#### TASK BRIEF:
The answer must be a single number: how many lines of the entries below include "Edit".

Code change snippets

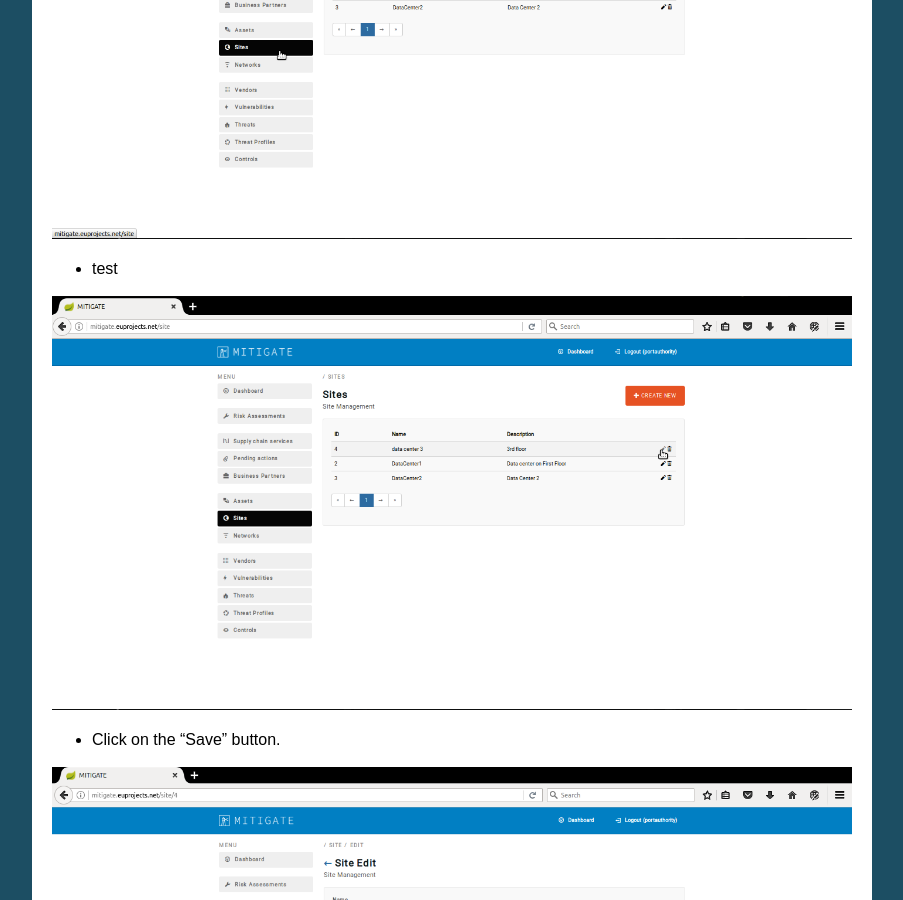
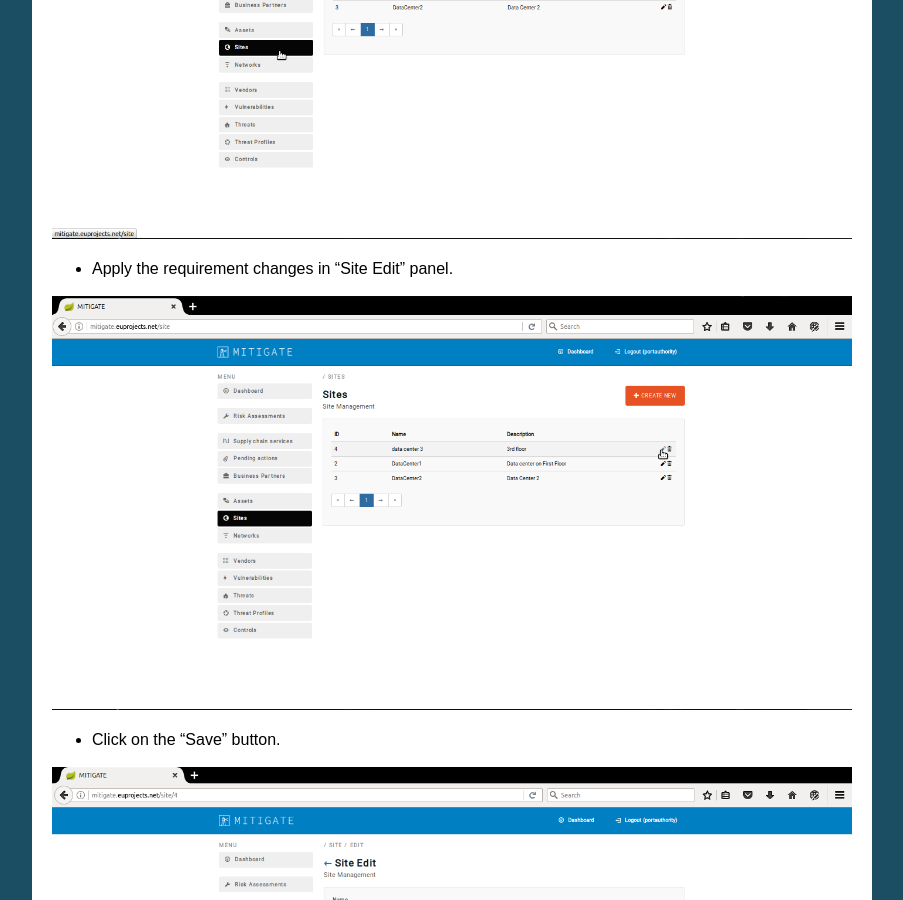
Before and after one commit to singularlogic/mitigate-documentation, a Sphinx documentation site: the page built from docs/o_sites.rst, in a window 1280 px wide and 900 px high, scrolled down 4213 px. Shown: the whole window, without its empty margins (198-1101 px from the left). Built offline with Sphinx 7.4.7, drawn with Linux system fonts in a browser that asks for light colours.

Commit message:
Update o_sites.rst

```diff
--- a/docs/o_sites.rst
+++ b/docs/o_sites.rst
@@ -47,7 +47,7 @@ Edit a site
 
 .. image:: assets/ed.png
 
-- test
+- Apply the requirement changes in “Site Edit” panel.
 
 .. image:: assets/ed_2.png
 
```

#### SOLVED EXERCISE:
2